Among the entries, which lines carry the string "throw"? Copy each of them.

*** Opening of DATA RECORDS ***

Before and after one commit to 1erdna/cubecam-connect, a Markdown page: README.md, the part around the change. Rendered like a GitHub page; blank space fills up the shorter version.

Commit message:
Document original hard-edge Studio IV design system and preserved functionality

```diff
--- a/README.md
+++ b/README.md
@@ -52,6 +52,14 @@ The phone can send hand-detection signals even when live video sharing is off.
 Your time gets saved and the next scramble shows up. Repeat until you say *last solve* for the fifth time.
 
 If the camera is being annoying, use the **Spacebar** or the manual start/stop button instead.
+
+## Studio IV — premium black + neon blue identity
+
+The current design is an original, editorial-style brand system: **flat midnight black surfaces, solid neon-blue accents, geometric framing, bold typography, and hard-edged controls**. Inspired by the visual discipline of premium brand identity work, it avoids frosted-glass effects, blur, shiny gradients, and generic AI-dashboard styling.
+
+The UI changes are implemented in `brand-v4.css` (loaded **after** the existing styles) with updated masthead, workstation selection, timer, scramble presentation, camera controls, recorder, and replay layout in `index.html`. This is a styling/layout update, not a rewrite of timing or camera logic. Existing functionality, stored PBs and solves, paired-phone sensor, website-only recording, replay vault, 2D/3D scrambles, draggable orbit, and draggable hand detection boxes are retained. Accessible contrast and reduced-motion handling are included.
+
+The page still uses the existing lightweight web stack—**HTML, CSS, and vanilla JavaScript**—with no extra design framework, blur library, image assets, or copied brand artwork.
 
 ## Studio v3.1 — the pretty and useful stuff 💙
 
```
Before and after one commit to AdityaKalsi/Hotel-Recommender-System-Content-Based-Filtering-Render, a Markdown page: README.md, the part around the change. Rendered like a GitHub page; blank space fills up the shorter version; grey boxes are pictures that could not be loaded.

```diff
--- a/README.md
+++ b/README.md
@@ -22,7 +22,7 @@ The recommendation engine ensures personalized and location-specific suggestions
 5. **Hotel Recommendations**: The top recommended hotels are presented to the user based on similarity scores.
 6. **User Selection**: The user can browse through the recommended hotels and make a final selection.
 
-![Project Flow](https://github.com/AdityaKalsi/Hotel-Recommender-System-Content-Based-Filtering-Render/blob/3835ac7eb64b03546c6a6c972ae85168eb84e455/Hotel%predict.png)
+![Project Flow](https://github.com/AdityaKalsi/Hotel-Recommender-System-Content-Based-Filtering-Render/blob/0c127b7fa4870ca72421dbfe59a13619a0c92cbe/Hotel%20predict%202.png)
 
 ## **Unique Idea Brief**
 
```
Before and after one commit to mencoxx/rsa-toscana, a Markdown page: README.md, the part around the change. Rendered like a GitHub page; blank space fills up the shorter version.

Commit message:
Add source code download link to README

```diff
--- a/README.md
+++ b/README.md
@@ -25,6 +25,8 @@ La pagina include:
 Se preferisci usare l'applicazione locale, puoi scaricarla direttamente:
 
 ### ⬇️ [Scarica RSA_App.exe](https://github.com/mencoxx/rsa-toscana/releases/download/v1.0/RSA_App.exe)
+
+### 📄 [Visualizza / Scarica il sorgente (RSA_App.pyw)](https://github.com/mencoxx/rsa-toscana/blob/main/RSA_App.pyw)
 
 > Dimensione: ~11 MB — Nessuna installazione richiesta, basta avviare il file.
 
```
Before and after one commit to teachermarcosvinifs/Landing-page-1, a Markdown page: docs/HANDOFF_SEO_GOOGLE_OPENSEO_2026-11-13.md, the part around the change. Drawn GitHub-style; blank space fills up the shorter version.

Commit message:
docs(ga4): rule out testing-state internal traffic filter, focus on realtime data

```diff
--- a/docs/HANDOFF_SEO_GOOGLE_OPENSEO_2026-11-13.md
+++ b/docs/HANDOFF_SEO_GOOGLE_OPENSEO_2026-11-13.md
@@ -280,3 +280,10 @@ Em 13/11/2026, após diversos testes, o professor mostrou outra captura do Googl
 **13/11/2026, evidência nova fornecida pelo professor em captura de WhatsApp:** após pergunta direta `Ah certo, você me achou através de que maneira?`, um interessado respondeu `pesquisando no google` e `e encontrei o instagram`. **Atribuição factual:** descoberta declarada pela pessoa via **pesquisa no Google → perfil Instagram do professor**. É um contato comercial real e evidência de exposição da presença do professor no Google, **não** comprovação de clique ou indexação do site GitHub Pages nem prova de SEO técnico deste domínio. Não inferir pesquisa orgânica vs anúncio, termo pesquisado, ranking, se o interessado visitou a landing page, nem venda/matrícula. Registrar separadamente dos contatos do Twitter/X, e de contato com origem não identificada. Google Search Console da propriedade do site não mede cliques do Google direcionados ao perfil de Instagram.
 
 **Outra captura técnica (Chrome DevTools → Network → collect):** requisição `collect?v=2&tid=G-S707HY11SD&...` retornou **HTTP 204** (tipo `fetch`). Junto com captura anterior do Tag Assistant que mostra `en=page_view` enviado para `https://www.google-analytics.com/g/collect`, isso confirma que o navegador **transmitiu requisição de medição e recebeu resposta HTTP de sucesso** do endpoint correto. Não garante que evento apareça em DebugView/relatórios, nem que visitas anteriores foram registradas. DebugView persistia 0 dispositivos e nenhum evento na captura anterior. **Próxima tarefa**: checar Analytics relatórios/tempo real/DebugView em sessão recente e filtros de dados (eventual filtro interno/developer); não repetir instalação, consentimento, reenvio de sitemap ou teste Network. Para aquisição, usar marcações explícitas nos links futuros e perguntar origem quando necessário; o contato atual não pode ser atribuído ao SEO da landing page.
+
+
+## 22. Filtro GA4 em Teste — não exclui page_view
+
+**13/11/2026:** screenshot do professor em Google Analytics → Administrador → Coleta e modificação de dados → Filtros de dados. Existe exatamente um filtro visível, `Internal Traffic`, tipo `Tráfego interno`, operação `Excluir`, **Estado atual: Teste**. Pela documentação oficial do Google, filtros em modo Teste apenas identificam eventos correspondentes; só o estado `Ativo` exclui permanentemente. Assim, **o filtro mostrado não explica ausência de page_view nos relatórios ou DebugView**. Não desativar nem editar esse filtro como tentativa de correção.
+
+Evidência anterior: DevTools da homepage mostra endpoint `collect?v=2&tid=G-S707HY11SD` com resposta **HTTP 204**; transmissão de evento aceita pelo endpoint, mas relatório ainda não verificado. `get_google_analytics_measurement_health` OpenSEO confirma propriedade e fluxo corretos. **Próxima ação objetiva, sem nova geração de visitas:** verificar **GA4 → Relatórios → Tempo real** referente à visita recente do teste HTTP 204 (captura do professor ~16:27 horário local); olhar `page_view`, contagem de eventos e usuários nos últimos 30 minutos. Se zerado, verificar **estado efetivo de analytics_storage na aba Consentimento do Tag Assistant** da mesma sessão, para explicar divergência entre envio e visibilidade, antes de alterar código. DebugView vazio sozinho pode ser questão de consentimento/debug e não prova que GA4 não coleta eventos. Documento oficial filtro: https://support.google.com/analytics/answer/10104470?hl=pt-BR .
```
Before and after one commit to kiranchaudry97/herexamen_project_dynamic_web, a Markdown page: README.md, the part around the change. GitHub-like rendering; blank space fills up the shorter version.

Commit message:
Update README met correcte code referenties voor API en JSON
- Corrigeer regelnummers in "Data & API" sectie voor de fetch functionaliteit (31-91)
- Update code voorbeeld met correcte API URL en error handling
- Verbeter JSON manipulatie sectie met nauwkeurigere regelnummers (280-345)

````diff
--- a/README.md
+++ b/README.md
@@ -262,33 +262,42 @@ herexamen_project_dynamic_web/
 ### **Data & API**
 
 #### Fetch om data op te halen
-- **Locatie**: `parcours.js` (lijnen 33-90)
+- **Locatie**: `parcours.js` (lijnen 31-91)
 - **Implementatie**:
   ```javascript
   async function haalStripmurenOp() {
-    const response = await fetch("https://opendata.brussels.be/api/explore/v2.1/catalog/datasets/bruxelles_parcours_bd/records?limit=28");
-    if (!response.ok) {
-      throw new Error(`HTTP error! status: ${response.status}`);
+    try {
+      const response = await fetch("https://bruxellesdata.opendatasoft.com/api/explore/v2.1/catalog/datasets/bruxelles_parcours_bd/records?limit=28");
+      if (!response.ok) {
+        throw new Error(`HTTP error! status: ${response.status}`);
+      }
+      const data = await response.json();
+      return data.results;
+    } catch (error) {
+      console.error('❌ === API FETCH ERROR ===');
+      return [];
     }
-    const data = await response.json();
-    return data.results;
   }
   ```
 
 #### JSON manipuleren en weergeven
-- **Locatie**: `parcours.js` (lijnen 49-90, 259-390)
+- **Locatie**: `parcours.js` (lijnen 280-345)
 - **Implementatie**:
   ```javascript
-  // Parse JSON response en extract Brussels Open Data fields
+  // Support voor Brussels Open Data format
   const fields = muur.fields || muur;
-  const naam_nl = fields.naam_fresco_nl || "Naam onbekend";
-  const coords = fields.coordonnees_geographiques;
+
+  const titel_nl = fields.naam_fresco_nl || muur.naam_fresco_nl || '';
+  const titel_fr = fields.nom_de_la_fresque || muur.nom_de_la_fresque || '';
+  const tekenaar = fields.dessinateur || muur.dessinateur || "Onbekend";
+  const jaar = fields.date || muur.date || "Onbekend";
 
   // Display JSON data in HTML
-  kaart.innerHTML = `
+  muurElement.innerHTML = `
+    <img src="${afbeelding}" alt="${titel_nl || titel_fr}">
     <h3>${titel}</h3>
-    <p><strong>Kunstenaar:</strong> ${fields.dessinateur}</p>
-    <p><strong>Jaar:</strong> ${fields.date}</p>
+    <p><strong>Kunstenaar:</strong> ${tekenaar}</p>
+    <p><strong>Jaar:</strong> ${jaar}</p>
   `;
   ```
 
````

*** Close of DATA RECORDS ***

### COMPLETED EXERCISE
-      throw new Error(`HTTP error! status: ${response.status}`);
+        throw new Error(`HTTP error! status: ${response.status}`);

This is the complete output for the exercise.